The range on most of these craft is very limited, and much of the control is via “line of sight,” meaning the flyer has to see the craft to guide it. Some are equipped with more sophisticated FPV (first person view) equipment, but that equipment has its limits as well. So if the drone is blocked by buildings or too far from the person controlling it, the signal will be lost and possibly the craft. Very few flyers have aircraft which are capable of longer range flights, and/or flights in which their radio signals can pass through or around buildings or over a few hundred feet.
#6 (BONUS thanks to Anthony C. ) The Drone is Visible
The best spy is the one who can do his job without the target realizing it. The best spy is one who is not seen or heard. The noise of the drone makes it heard as mentioned in #2 above. Due to the need for relative close proximity to the target, the drone will be VISIBLE. Many drones are equipped with lights to allow the user to know which direction the craft is flying and indicate remaining battery life, GPS lock, and other things. These lights make the drone even more visible, especially at night.
Don’t Flatter Yourself
A neighbor saw me flying a small quadcopter (about 350mm wide) and was very irritated. She said to me, “that thing can steal phone conversations!” Despite my correcting her and telling her she should be more suspicious of her own government stealing her private conversations and information, she still believed my toy helicopter was recording her every word.

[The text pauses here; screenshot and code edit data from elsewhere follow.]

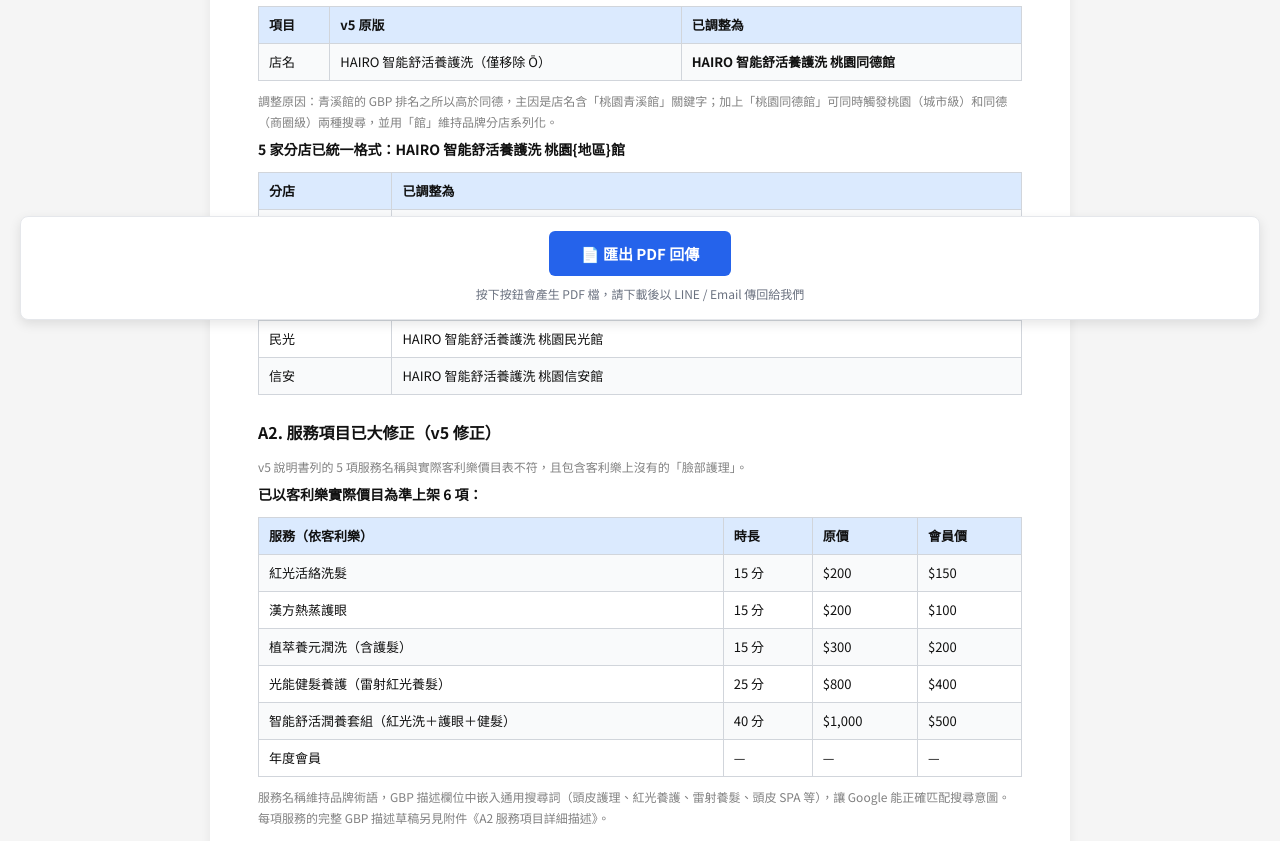
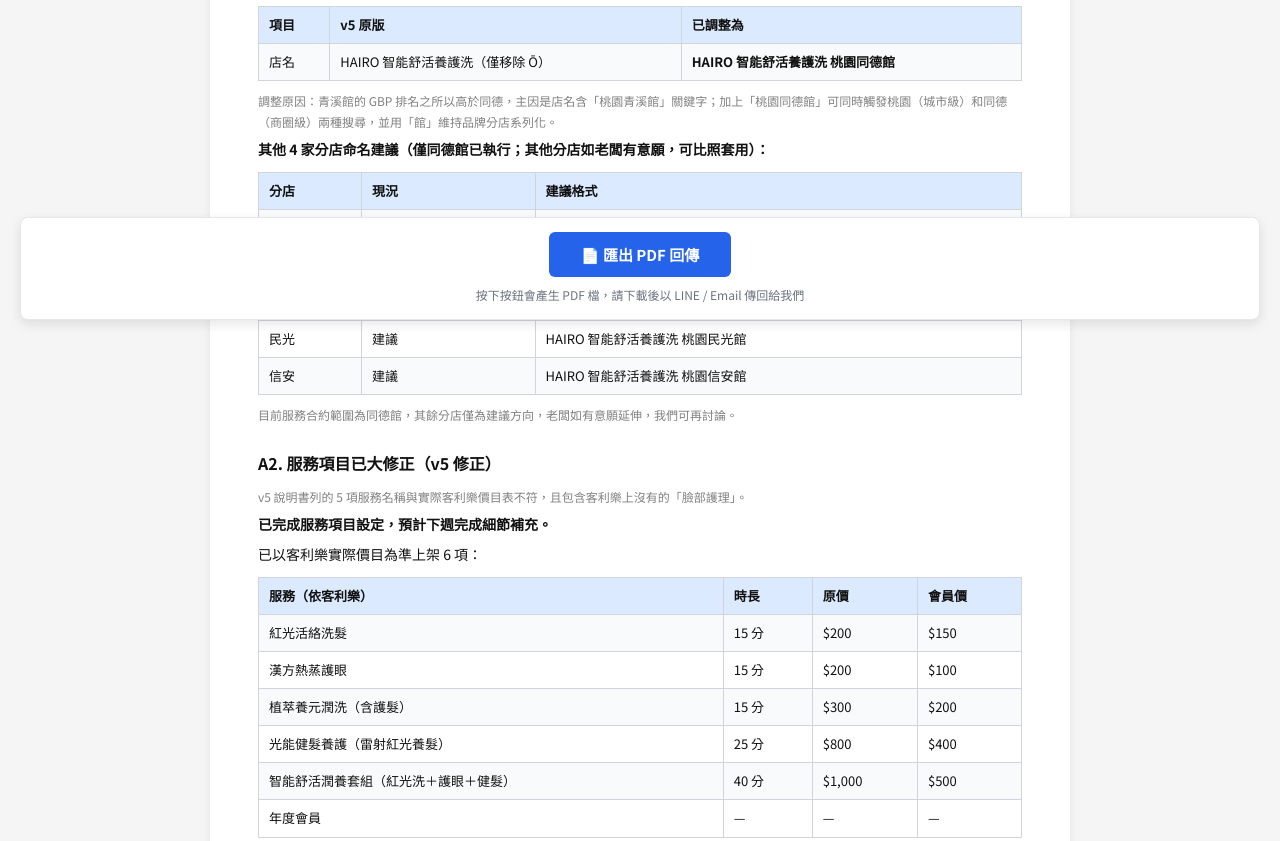
Before and after one commit to AI0105-11/gbp-owner-forms-HAIRO, a plain HTML site: page index.html in a window 1280 px wide. Shown: the part 460-1301 px from the top of the page. Drawn offline with Linux system fonts and the light colour scheme.

Commit message:
Add files via upload

```diff
--- a/index.html
+++ b/index.html
@@ -275,19 +275,21 @@
 </table>
 <p class="explain">調整原因：青溪館的 GBP 排名之所以高於同德，主因是店名含「桃園青溪館」關鍵字；加上「桃園同德館」可同時觸發桃園（城市級）和同德（商圈級）兩種搜尋，並用「館」維持品牌分店系列化。</p>
 
-<p><b>5 家分店已統一格式：HAIRO 智能舒活養護洗 桃園{地區}館</b></p>
+<p><b>其他 4 家分店命名建議（僅同德館已執行；其他分店如老闆有意願，可比照套用）：</b></p>
 <table>
-  <tr><th>分店</th><th>已調整為</th></tr>
-  <tr><td>同德</td><td>HAIRO 智能舒活養護洗 桃園同德館</td></tr>
-  <tr><td>青溪</td><td>HAIRO 智能舒活養護洗 桃園青溪館</td></tr>
-  <tr><td>經國</td><td>HAIRO 智能舒活養護洗 桃園經國館</td></tr>
-  <tr><td>民光</td><td>HAIRO 智能舒活養護洗 桃園民光館</td></tr>
-  <tr><td>信安</td><td>HAIRO 智能舒活養護洗 桃園信安館</td></tr>
+  <tr><th>分店</th><th>現況</th><th>建議格式</th></tr>
+  <tr><td>同德</td><td>✅ 已套用</td><td>HAIRO 智能舒活養護洗 桃園同德館</td></tr>
+  <tr><td>青溪</td><td>建議</td><td>HAIRO 智能舒活養護洗 桃園青溪館</td></tr>
+  <tr><td>經國</td><td>建議</td><td>HAIRO 智能舒活養護洗 桃園經國館</td></tr>
+  <tr><td>民光</td><td>建議</td><td>HAIRO 智能舒活養護洗 桃園民光館</td></tr>
+  <tr><td>信安</td><td>建議</td><td>HAIRO 智能舒活養護洗 桃園信安館</td></tr>
 </table>
+<p class="explain">目前服務合約範圍為同德館，其餘分店僅為建議方向，老闆如有意願延伸，我們可再討論。</p>
 
 <h2>A2. 服務項目已大修正（v5 修正）</h2>
 <p class="explain">v5 說明書列的 5 項服務名稱與實際客利樂價目表不符，且包含客利樂上沒有的「臉部護理」。</p>
-<p><b>已以客利樂實際價目為準上架 6 項：</b></p>
+<p><b>已完成服務項目設定，預計下週完成細節補充。</b></p>
+<p>已以客利樂實際價目為準上架 6 項：</p>
 <table>
   <tr><th>服務（依客利樂）</th><th>時長</th><th>原價</th><th>會員價</th></tr>
   <tr><td>紅光活絡洗髮</td><td>15 分</td><td>$200</td><td>$150</td></tr>
@@ -342,8 +344,8 @@
 <p><b>Facebook 粉絲專頁：</b></p>
 <ul>
   <li>粉專名稱：HAIRO 智能舒活養護洗（追蹤者 120+）</li>
+  <li>已連結至 GBP</li>
 </ul>
-<p class="explain">（完整 URL 待業主提供，於下方 Part 2 Q3 一併填寫）</p>
 <p><b>Instagram：</b></p>
 <ul>
   <li>帳號：@hairo.2025（追蹤者 290+）</li>
@@ -394,15 +396,13 @@
 
 <!-- Q3 -->
 <div class="q-section">
-  <div class="q-title">Q3. 菜單/服務清單 — 其他連結、Facebook URL</div>
-  <p class="explain">現況：我們已放客利樂預約頁；另 Facebook 粉專 URL 尚未提供。</p>
-  <p><b>3-1 其他想放的連結頁面？</b>（例如品牌官網、活動頁、Linktree 等）</p>
+  <div class="q-title">Q3. 菜單/服務清單 — 是否還有其他連結想放？</div>
+  <p class="explain">現況：客利樂預約頁已放入。</p>
+  <p>請問是否有其他想放的連結頁面？（例如品牌官網、活動頁、Linktree 等）</p>
   <div class="radio-group">
     <label><input type="radio" name="q3" value="A"><span>A. 有：</span><input type="text" class="inline-input" id="q3_other" placeholder="___________"></label>
     <label><input type="radio" name="q3" value="B"><span>B. 沒有，客利樂即可</span></label>
   </div>
-  <p><b>3-2 請提供 Facebook 粉專完整網址：</b></p>
-  <input type="text" class="inline-input" id="q3_fb" placeholder="https://www.facebook.com/..." style="width: 100%;">
 </div>
 
 <!-- Q4 -->
```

Assuming I had the technology to spy on her, what is to gain for a person like me to spy on this lady? She’s not a supermodel bathing naked in her backyard. She’s not rich. She doesn’t have top secret information I could sell to foreign governments. I have no interest in her, her private matters, her private parts, or her phone conversations. Most who fly remote controlled aircraft would say the same. They’re not interested in spying on people. Pilots are interested in the challenge of building, maintaining, and flying these aircraft. Many also like capturing great photos and fantastic videos of scenic things like waterfalls, mountains, golf courses, lakes, boats, sports… I could go on.
So IF a drone owner like me actually wanted to spy on a neighbor, which I do not, the cheapest spying drone setup is a $1,500-$2,000 loud craft which is hard to pilot (only in favorable weather) which would have to be right up against the window, or just a few feet from the target. It could only fly for 3-10 minutes before having to return for a battery change. Once the aircraft is in place and able to capture video/photos, the image is super-wide and doesn’t show much detail but for items within a few feet of the camera.
Sounds like a reasonable spying solution.
I’ve been shopping for a protective transport case for my large hexacopter for a while. The size of this bird, even when folded, is oversized for flying and requires a long and deep space.
I looked at SKB hard cases and many others. Dual rifle cases were also on the table.
As an early birthday surprise the lovely wife actually researched and bought me a Pelican 1780 Case with Foam (Black). I had not considered Pelican as I figured a Pelican case of that size would be far too expensive. Somehow she managed to get a great deal which I found to be more than reasonable for a case like that.
The 1780 is huge, heavy, and spacious. My hexacopter will fit, props off. The gimbal will also fit inside as will many accessories. I have yet to figure the layout, but that’s next on the slate.
The one big drawback to this case is the size. If traveling with the hexacopter, this oversized case will cost as much as $200 EACH WAY to check. I suppose that is just the way it has to be with a bird of this size.